##### Excerpted data #####
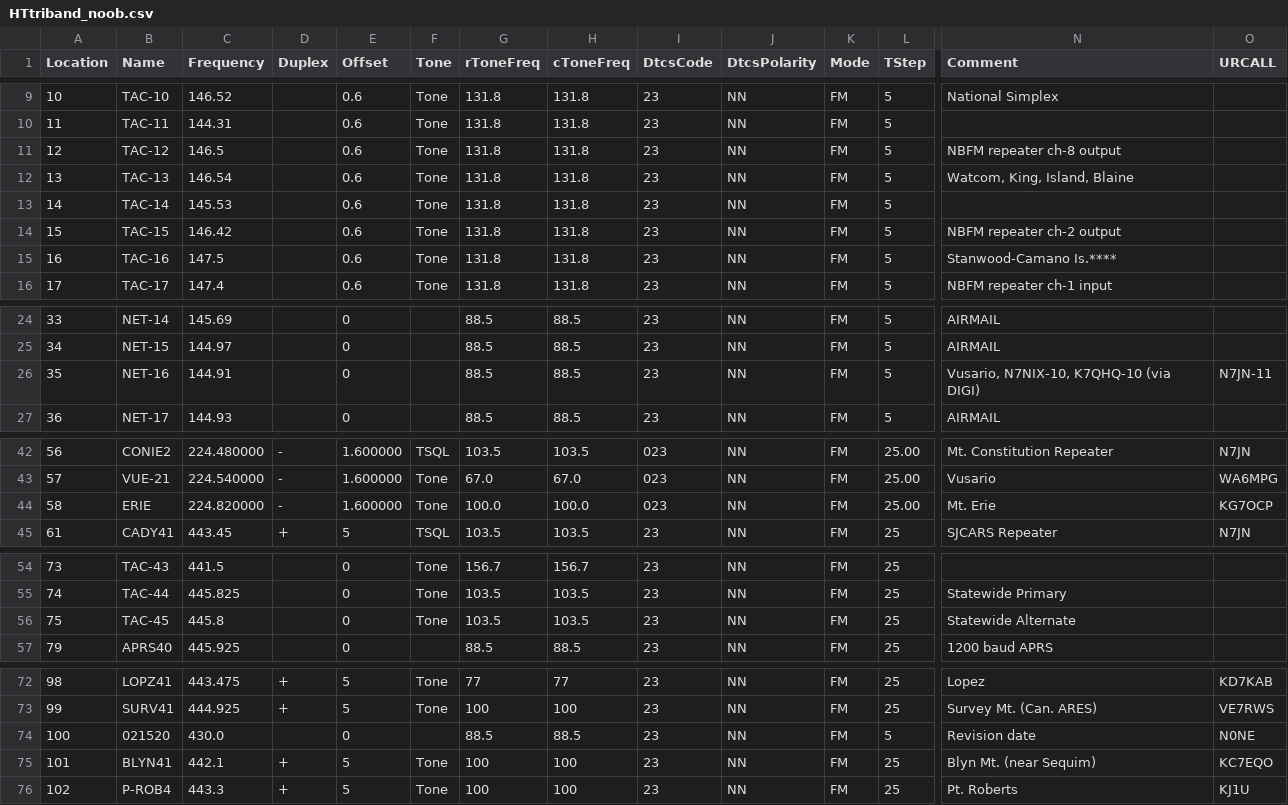
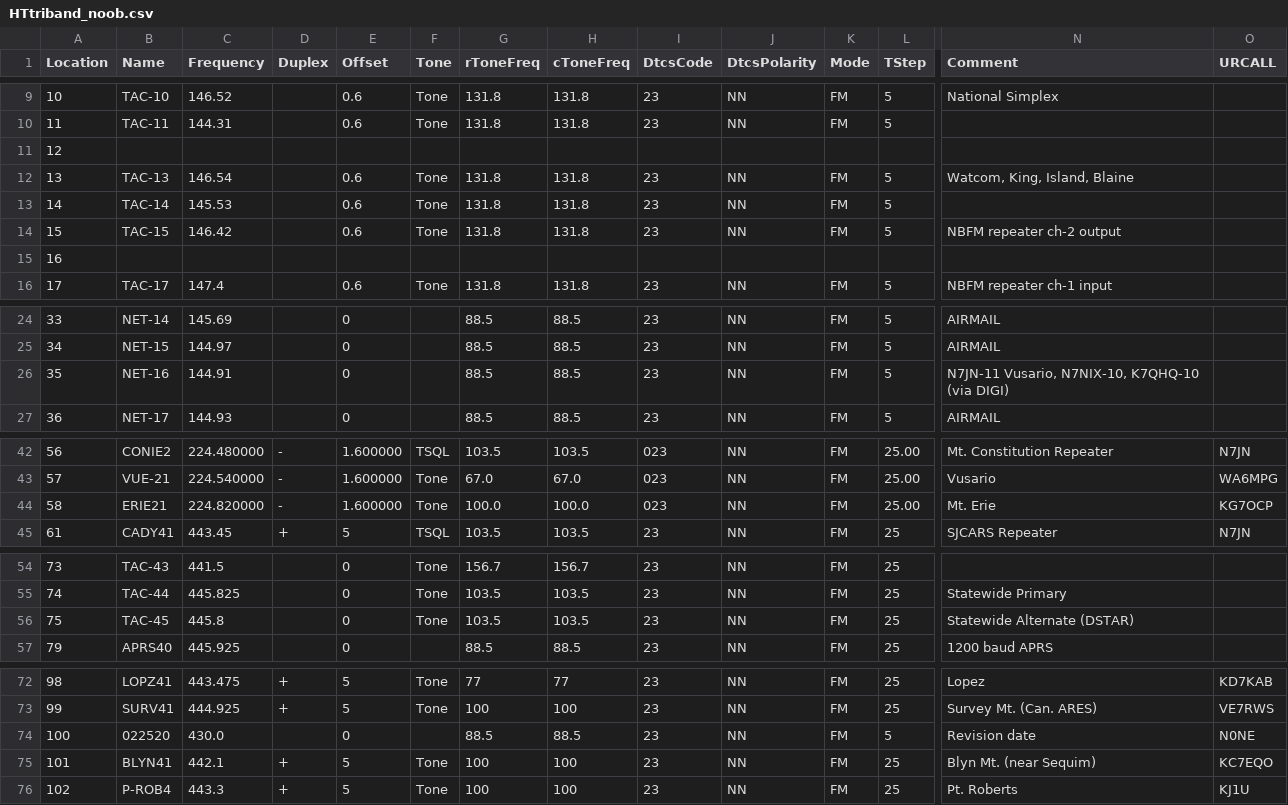
Before and after one commit to bhhoyer/SJACSflist, a CSV file: reffiles/HTtriband_noob.csv, drawn as a sheet; only a part is shown, gaps mark what is left out; the diff covers the shown part only; the diff names each change by its address in the sheet, - before the commit and + after, or states it on an @@ line.

Commit message:
First cut at bringing in sync with 02/25/2020 BBS file.

```diff
--- a/reffiles/HTtriband_noob.csv
+++ b/reffiles/HTtriband_noob.csv
-B11 (Name): TAC-12
+B11 (Name): (empty)
-C11 (Frequency): 146.5
+C11 (Frequency): (empty)
-E11 (Offset): 0.6
+E11 (Offset): (empty)
-F11 (Tone): Tone
+F11 (Tone): (empty)
-G11 (rToneFreq): 131.8
+G11 (rToneFreq): (empty)
-H11 (cToneFreq): 131.8
+H11 (cToneFreq): (empty)
-I11 (DtcsCode): 23
+I11 (DtcsCode): (empty)
-J11 (DtcsPolarity): NN
+J11 (DtcsPolarity): (empty)
-K11 (Mode): FM
+K11 (Mode): (empty)
-L11 (TStep): 5
+L11 (TStep): (empty)
-N11 (Comment): NBFM repeater ch-8 output
+N11 (Comment): (empty)
-B15 (Name): TAC-16
+B15 (Name): (empty)
-C15 (Frequency): 147.5
+C15 (Frequency): (empty)
-E15 (Offset): 0.6
+E15 (Offset): (empty)
-F15 (Tone): Tone
+F15 (Tone): (empty)
-G15 (rToneFreq): 131.8
+G15 (rToneFreq): (empty)
-H15 (cToneFreq): 131.8
+H15 (cToneFreq): (empty)
-I15 (DtcsCode): 23
+I15 (DtcsCode): (empty)
-J15 (DtcsPolarity): NN
+J15 (DtcsPolarity): (empty)
-K15 (Mode): FM
+K15 (Mode): (empty)
-L15 (TStep): 5
+L15 (TStep): (empty)
-N15 (Comment): Stanwood-Camano Is.****
+N15 (Comment): (empty)
-N26 (Comment): Vusario, N7NIX-10, K7QHQ-10 (via DIGI)
+N26 (Comment): N7JN-11 Vusario, N7NIX-10, K7QHQ-10 (via DIGI)
-O26 (URCALL): N7JN-11
+O26 (URCALL): (empty)
-B44 (Name): ERIE
+B44 (Name): ERIE21
-N56 (Comment): Statewide Alternate
+N56 (Comment): Statewide Alternate (DSTAR)
-B74 (Name): 021520
+B74 (Name): 022520
```
Also changed, not shown: 11 edited cells elsewhere in this file.
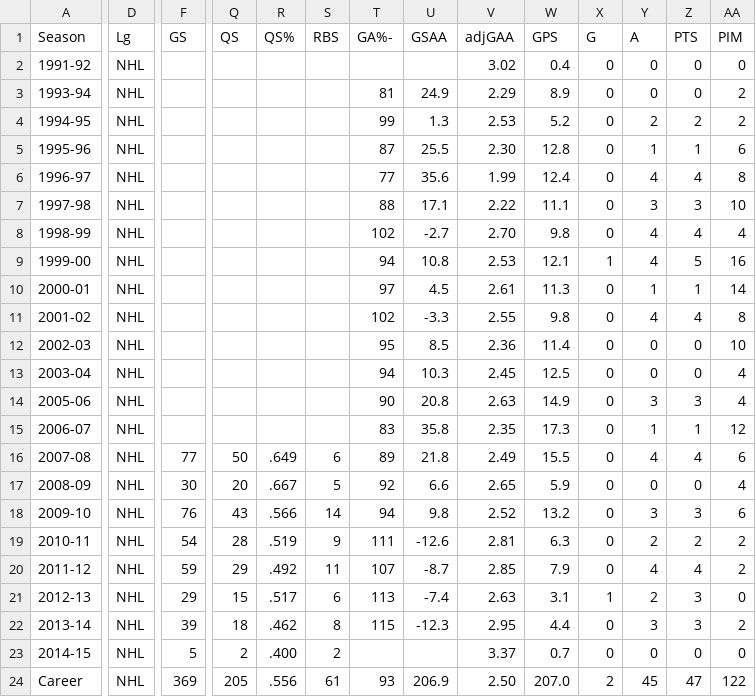
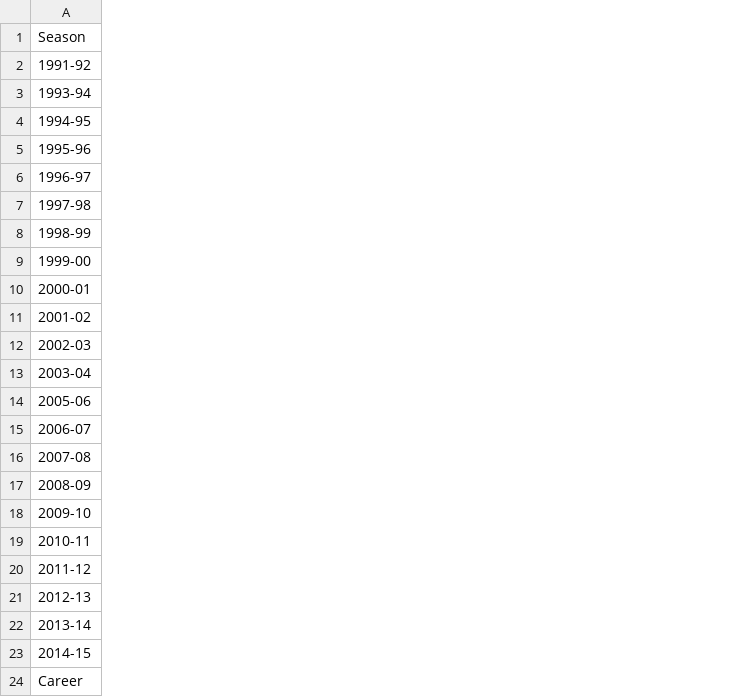
Before and after one commit to graysonslansky/NHL-Data, a CSV file: Goalie Data/martin_brodeur.csv, drawn as a sheet; only a part is shown, gaps mark what is left out; the diff covers the shown part only; the diff names each change by its address in the sheet, - before the commit and + after, or states it on an @@ line.

Commit message:
Update martin_brodeur.csv

```diff
--- a/Goalie Data/martin_brodeur.csv
+++ b/Goalie Data/martin_brodeur.csv
-column D (Lg), rows 2-24: all NHL
-column F (GS), rows 16-24: 77 | 30 | 76 | 54 | 59 | 29 | 39 | 5 | 369
-column Q (QS), rows 16-24: 50 | 20 | 43 | 28 | 29 | 15 | 18 | 2 | 205
-column R (QS%), rows 16-24: .649 | .667 | .566 | .519 | .492 | .517 | .462 | .400 | .556
-column S (RBS), rows 16-24: 6 | 5 | 14 | 9 | 11 | 6 | 8 | 2 | 61
-column T (GA%-), rows 3-24: 81 | 99 | 87 | 77 | 88 | 102 | 94 | 97 | 102 | 95 | 94 | 90 | 83 | 89 | 92 | 94 | 111 | 107 | 113 | 115 |  | 93
-column U (GSAA), rows 3-24: 24.9 | 1.3 | 25.5 | 35.6 | 17.1 | -2.7 | 10.8 | 4.5 | -3.3 | 8.5 | 10.3 | 20.8 | 35.8 | 21.8 | 6.6 | 9.8 | -12.6 | -8.7 | -7.4 | -12.3 |  | 206.9
-column V (adjGAA), rows 2-24: 3.02 | 2.29 | 2.53 | 2.30 | 1.99 | 2.22 | 2.70 | 2.53 | 2.61 | 2.55 | 2.36 | 2.45 | 2.63 | 2.35 | 2.49 | 2.65 | 2.52 | 2.81 | 2.85 | 2.63 | 2.95 | 3.37 | 2.50
-column W (GPS), rows 2-24: 0.4 | 8.9 | 5.2 | 12.8 | 12.4 | 11.1 | 9.8 | 12.1 | 11.3 | 9.8 | 11.4 | 12.5 | 14.9 | 17.3 | 15.5 | 5.9 | 13.2 | 6.3 | 7.9 | 3.1 | 4.4 | 0.7 | 207.0
-column X (G), rows 2-24: 0 | 0 | 0 | 0 | 0 | 0 | 0 | 1 | 0 | 0 | 0 | 0 | 0 | 0 | 0 | 0 | 0 | 0 | 0 | 1 | 0 | 0 | 2
-column Y (A), rows 2-24: 0 | 0 | 2 | 1 | 4 | 3 | 4 | 4 | 1 | 4 | 0 | 0 | 3 | 1 | 4 | 0 | 3 | 2 | 4 | 2 | 3 | 0 | 45
-column Z (PTS), rows 2-24: 0 | 0 | 2 | 1 | 4 | 3 | 4 | 5 | 1 | 4 | 0 | 0 | 3 | 1 | 4 | 0 | 3 | 2 | 4 | 3 | 3 | 0 | 47
-column AA (PIM), rows 2-24: 0 | 2 | 2 | 6 | 8 | 10 | 4 | 16 | 14 | 8 | 10 | 4 | 4 | 12 | 6 | 4 | 6 | 2 | 2 | 0 | 2 | 0 | 122
```
Also changed, not shown: 1 removed column elsewhere in this file.
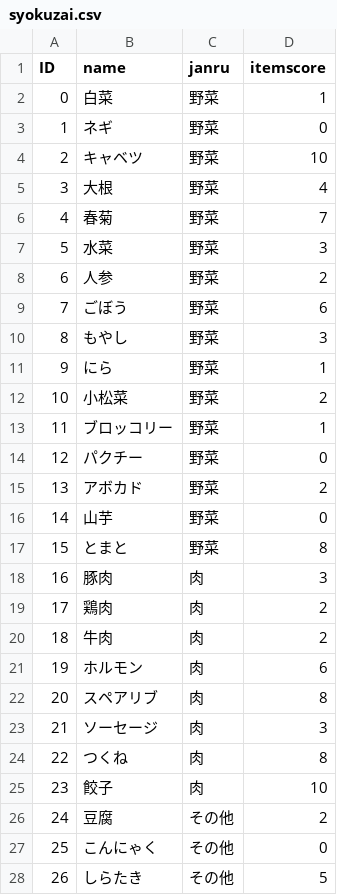
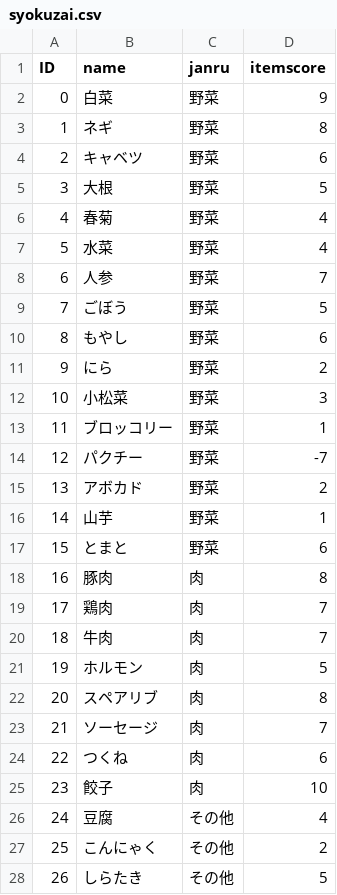
Before and after one commit to jecnakamura/yaminabe, a CSV file: Assets/Fujisaki/sozai/syokuzai.csv, drawn as a sheet; only a part is shown; the diff covers the shown part only.

```diff
--- a/Assets/Fujisaki/sozai/syokuzai.csv
+++ b/Assets/Fujisaki/sozai/syokuzai.csv
@@ -1,28 +1,28 @@
 ID,name,janru,itemscore
-0,白菜,野菜,1
-1,ネギ,野菜,0
-2,キャベツ,野菜,10
-3,大根,野菜,4
-4,春菊,野菜,7
-5,水菜,野菜,3
-6,人参,野菜,2
-7,ごぼう,野菜,6
-8,もやし,野菜,3
-9,にら,野菜,1
-10,小松菜,野菜,2
+0,白菜,野菜,9
+1,ネギ,野菜,8
+2,キャベツ,野菜,6
+3,大根,野菜,5
+4,春菊,野菜,4
+5,水菜,野菜,4
+6,人参,野菜,7
+7,ごぼう,野菜,5
+8,もやし,野菜,6
+9,にら,野菜,2
+10,小松菜,野菜,3
 11,ブロッコリー,野菜,1
-12,パクチー,野菜,0
+12,パクチー,野菜,-7
 13,アボカド,野菜,2
-14,山芋,野菜,0
-15,とまと,野菜,8
-16,豚肉,肉,3
-17,鶏肉,肉,2
-18,牛肉,肉,2
-19,ホルモン,肉,6
+14,山芋,野菜,1
+15,とまと,野菜,6
+16,豚肉,肉,8
+17,鶏肉,肉,7
+18,牛肉,肉,7
+19,ホルモン,肉,5
 20,スペアリブ,肉,8
-21,ソーセージ,肉,3
-22,つくね,肉,8
+21,ソーセージ,肉,7
+22,つくね,肉,6
 23,餃子,肉,10
-24,豆腐,その他,2
-25,こんにゃく,その他,0
+24,豆腐,その他,4
+25,こんにゃく,その他,2
 26,しらたき,その他,5
```
Also changed, not shown: 22 edited cells elsewhere in this file, 3 other files.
#####
- [Work order]: Repeat all the material exactly, but keep pictures out of the copy.

- [Solution for this task]:
Before and after one commit to bhhoyer/SJACSflist, a CSV file: reffiles/HTtriband_noob.csv, drawn as a sheet; only a part is shown, gaps mark what is left out; the diff covers the shown part only; the diff names each change by its address in the sheet, - before the commit and + after, or states it on an @@ line.

Commit message:
First cut at bringing in sync with 02/25/2020 BBS file.

```diff
--- a/reffiles/HTtriband_noob.csv
+++ b/reffiles/HTtriband_noob.csv
-B11 (Name): TAC-12
+B11 (Name): (empty)
-C11 (Frequency): 146.5
+C11 (Frequency): (empty)
-E11 (Offset): 0.6
+E11 (Offset): (empty)
-F11 (Tone): Tone
+F11 (Tone): (empty)
-G11 (rToneFreq): 131.8
+G11 (rToneFreq): (empty)
-H11 (cToneFreq): 131.8
+H11 (cToneFreq): (empty)
-I11 (DtcsCode): 23
+I11 (DtcsCode): (empty)
-J11 (DtcsPolarity): NN
+J11 (DtcsPolarity): (empty)
-K11 (Mode): FM
+K11 (Mode): (empty)
-L11 (TStep): 5
+L11 (TStep): (empty)
-N11 (Comment): NBFM repeater ch-8 output
+N11 (Comment): (empty)
-B15 (Name): TAC-16
+B15 (Name): (empty)
-C15 (Frequency): 147.5
+C15 (Frequency): (empty)
-E15 (Offset): 0.6
+E15 (Offset): (empty)
-F15 (Tone): Tone
+F15 (Tone): (empty)
-G15 (rToneFreq): 131.8
+G15 (rToneFreq): (empty)
-H15 (cToneFreq): 131.8
+H15 (cToneFreq): (empty)
-I15 (DtcsCode): 23
+I15 (DtcsCode): (empty)
-J15 (DtcsPolarity): NN
+J15 (DtcsPolarity): (empty)
-K15 (Mode): FM
+K15 (Mode): (empty)
-L15 (TStep): 5
+L15 (TStep): (empty)
-N15 (Comment): Stanwood-Camano Is.****
+N15 (Comment): (empty)
-N26 (Comment): Vusario, N7NIX-10, K7QHQ-10 (via DIGI)
+N26 (Comment): N7JN-11 Vusario, N7NIX-10, K7QHQ-10 (via DIGI)
-O26 (URCALL): N7JN-11
+O26 (URCALL): (empty)
-B44 (Name): ERIE
+B44 (Name): ERIE21
-N56 (Comment): Statewide Alternate
+N56 (Comment): Statewide Alternate (DSTAR)
-B74 (Name): 021520
+B74 (Name): 022520
```
Also changed, not shown: 11 edited cells elsewhere in this file.
Before and after one commit to graysonslansky/NHL-Data, a CSV file: Goalie Data/martin_brodeur.csv, drawn as a sheet; only a part is shown, gaps mark what is left out; the diff covers the shown part only; the diff names each change by its address in the sheet, - before the commit and + after, or states it on an @@ line.

Commit message:
Update martin_brodeur.csv

```diff
--- a/Goalie Data/martin_brodeur.csv
+++ b/Goalie Data/martin_brodeur.csv
-column D (Lg), rows 2-24: all NHL
-column F (GS), rows 16-24: 77 | 30 | 76 | 54 | 59 | 29 | 39 | 5 | 369
-column Q (QS), rows 16-24: 50 | 20 | 43 | 28 | 29 | 15 | 18 | 2 | 205
-column R (QS%), rows 16-24: .649 | .667 | .566 | .519 | .492 | .517 | .462 | .400 | .556
-column S (RBS), rows 16-24: 6 | 5 | 14 | 9 | 11 | 6 | 8 | 2 | 61
-column T (GA%-), rows 3-24: 81 | 99 | 87 | 77 | 88 | 102 | 94 | 97 | 102 | 95 | 94 | 90 | 83 | 89 | 92 | 94 | 111 | 107 | 113 | 115 |  | 93
-column U (GSAA), rows 3-24: 24.9 | 1.3 | 25.5 | 35.6 | 17.1 | -2.7 | 10.8 | 4.5 | -3.3 | 8.5 | 10.3 | 20.8 | 35.8 | 21.8 | 6.6 | 9.8 | -12.6 | -8.7 | -7.4 | -12.3 |  | 206.9
-column V (adjGAA), rows 2-24: 3.02 | 2.29 | 2.53 | 2.30 | 1.99 | 2.22 | 2.70 | 2.53 | 2.61 | 2.55 | 2.36 | 2.45 | 2.63 | 2.35 | 2.49 | 2.65 | 2.52 | 2.81 | 2.85 | 2.63 | 2.95 | 3.37 | 2.50
-column W (GPS), rows 2-24: 0.4 | 8.9 | 5.2 | 12.8 | 12.4 | 11.1 | 9.8 | 12.1 | 11.3 | 9.8 | 11.4 | 12.5 | 14.9 | 17.3 | 15.5 | 5.9 | 13.2 | 6.3 | 7.9 | 3.1 | 4.4 | 0.7 | 207.0
-column X (G), rows 2-24: 0 | 0 | 0 | 0 | 0 | 0 | 0 | 1 | 0 | 0 | 0 | 0 | 0 | 0 | 0 | 0 | 0 | 0 | 0 | 1 | 0 | 0 | 2
-column Y (A), rows 2-24: 0 | 0 | 2 | 1 | 4 | 3 | 4 | 4 | 1 | 4 | 0 | 0 | 3 | 1 | 4 | 0 | 3 | 2 | 4 | 2 | 3 | 0 | 45
-column Z (PTS), rows 2-24: 0 | 0 | 2 | 1 | 4 | 3 | 4 | 5 | 1 | 4 | 0 | 0 | 3 | 1 | 4 | 0 | 3 | 2 | 4 | 3 | 3 | 0 | 47
-column AA (PIM), rows 2-24: 0 | 2 | 2 | 6 | 8 | 10 | 4 | 16 | 14 | 8 | 10 | 4 | 4 | 12 | 6 | 4 | 6 | 2 | 2 | 0 | 2 | 0 | 122
```
Also changed, not shown: 1 removed column elsewhere in this file.
Before and after one commit to jecnakamura/yaminabe, a CSV file: Assets/Fujisaki/sozai/syokuzai.csv, drawn as a sheet; only a part is shown; the diff covers the shown part only.

```diff
--- a/Assets/Fujisaki/sozai/syokuzai.csv
+++ b/Assets/Fujisaki/sozai/syokuzai.csv
@@ -1,28 +1,28 @@
 ID,name,janru,itemscore
-0,白菜,野菜,1
-1,ネギ,野菜,0
-2,キャベツ,野菜,10
-3,大根,野菜,4
-4,春菊,野菜,7
-5,水菜,野菜,3
-6,人参,野菜,2
-7,ごぼう,野菜,6
-8,もやし,野菜,3
-9,にら,野菜,1
-10,小松菜,野菜,2
+0,白菜,野菜,9
+1,ネギ,野菜,8
+2,キャベツ,野菜,6
+3,大根,野菜,5
+4,春菊,野菜,4
+5,水菜,野菜,4
+6,人参,野菜,7
+7,ごぼう,野菜,5
+8,もやし,野菜,6
+9,にら,野菜,2
+10,小松菜,野菜,3
 11,ブロッコリー,野菜,1
-12,パクチー,野菜,0
+12,パクチー,野菜,-7
 13,アボカド,野菜,2
-14,山芋,野菜,0
-15,とまと,野菜,8
-16,豚肉,肉,3
-17,鶏肉,肉,2
-18,牛肉,肉,2
-19,ホルモン,肉,6
+14,山芋,野菜,1
+15,とまと,野菜,6
+16,豚肉,肉,8
+17,鶏肉,肉,7
+18,牛肉,肉,7
+19,ホルモン,肉,5
 20,スペアリブ,肉,8
-21,ソーセージ,肉,3
-22,つくね,肉,8
+21,ソーセージ,肉,7
+22,つくね,肉,6
 23,餃子,肉,10
-24,豆腐,その他,2
-25,こんにゃく,その他,0
+24,豆腐,その他,4
+25,こんにゃく,その他,2
 26,しらたき,その他,5
```
Also changed, not shown: 22 edited cells elsewhere in this file, 3 other files.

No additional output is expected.